No more lunches to prepare and pack, no more rush to get to the school gate on time (ie. 8:58am...ahem...yeah...*embarrassed grin*); and no more apprehensive waits AT the school gate later on in the day, hoping against all hope that Sam might come out telling me he had a 'brilliant' time - yet knowing that, mostly, he will be grumpy, sullen, unpredictable, irritable and incapable (or unwilling?) to give me even the briefest account of what he did that day.
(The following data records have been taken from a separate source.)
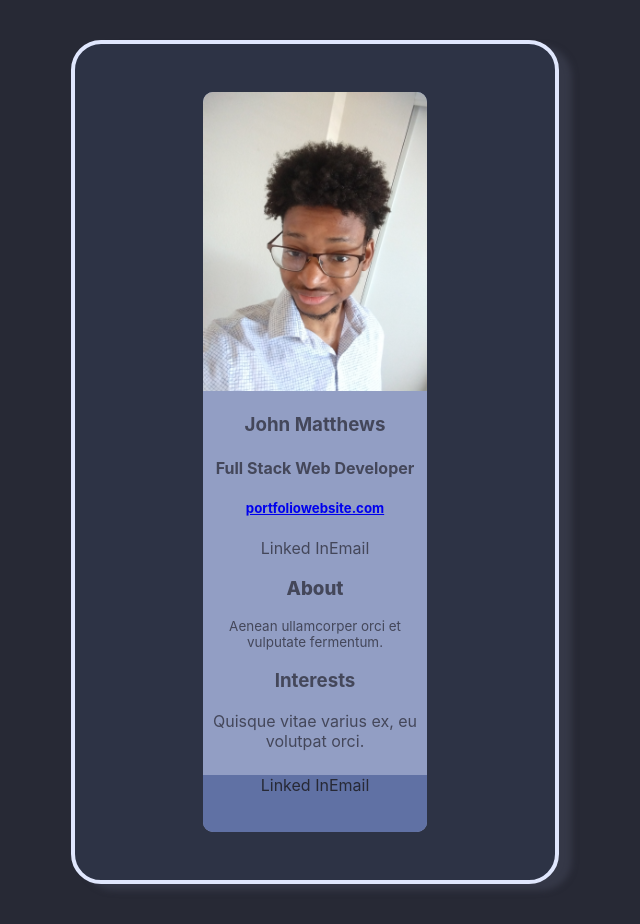
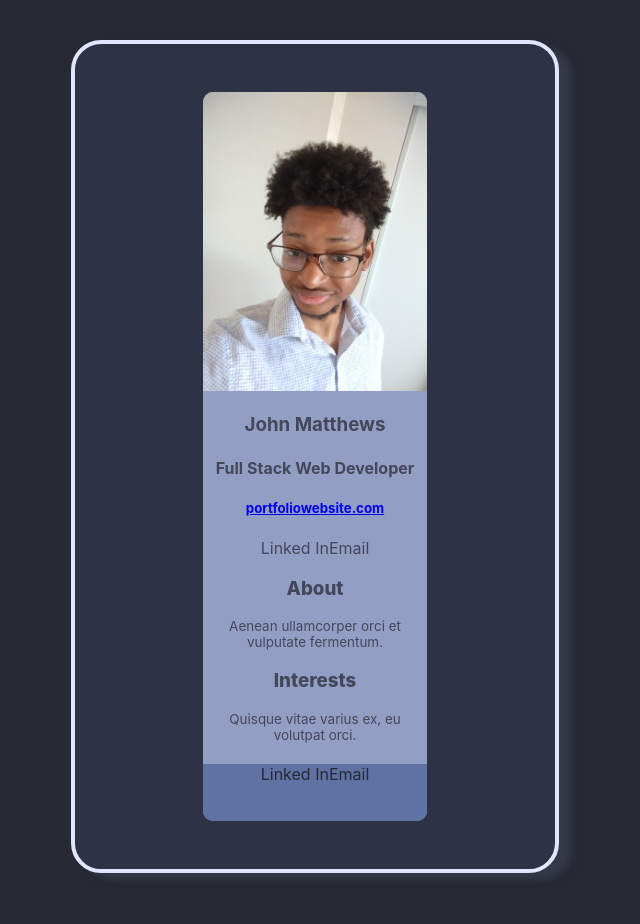
Before and after one commit to Neshamon/Digital-Business-Card, a React (Create React App) app: page / in a window 1280 px wide. Shown: the whole page, without its empty margins (325-965 px from the left). Built offline with nearby package versions, Linux system fonts and the light colour scheme.

Commit message:
Change Interests section text size

```diff
--- a/src/App.css
+++ b/src/App.css
@@ -33,6 +33,14 @@
   padding: 0 0 0.5em 0;
 }
 
+.interests-title {
+  font-weight: 800;
+}
+
+.my-interests {
+  font-size: .84em;
+}
+
 /*About*/
 .about-title {
   font-weight: 800;
```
No more spoonfed Weetabix in front on Cbeebies. Tom can eat his breakfast on his own, AND TAKE HIS TIME...!! He can also stay in his jammies all day - as can we all (oh the bliss), instead of being manhandled into some clothes that are not of his choosing, and that he never had any intention of wearing in the first place. Oh and while we're at it he can stay in nappies for all I care! I am no professional when it comes to toilet-training a child who has NO desire to do so...and who soils himself every 5 minutes and has no real awareness of doing so. (...that's a mental not a physical thing by the way. He definitely feels it when it comes... Erm. I know. Sorry - that can wait another time...!)
This is not to say there is absolutely no routine or structure to our days during holidays. That would be hell on earth in a household where ASD and other 'challenges' are present. But instead of the rigidity of a school timetable there is flexibility . And flexibility is, believe it or not, an important skill to learn for a person with Aspergers like Sam, or even mild ASD like Ben. They have to learn to function in an environment where they have to bring in a bit of their own structure. I do not spoonfeed them ideas of activities to do, games to play, etc... I largely tend to encourage them to just 'play' and watch nervously! Most of the time, there are usually fights, tears and angry words in the end. But it's all part of life and so I believe valuable lessons are learnt here too.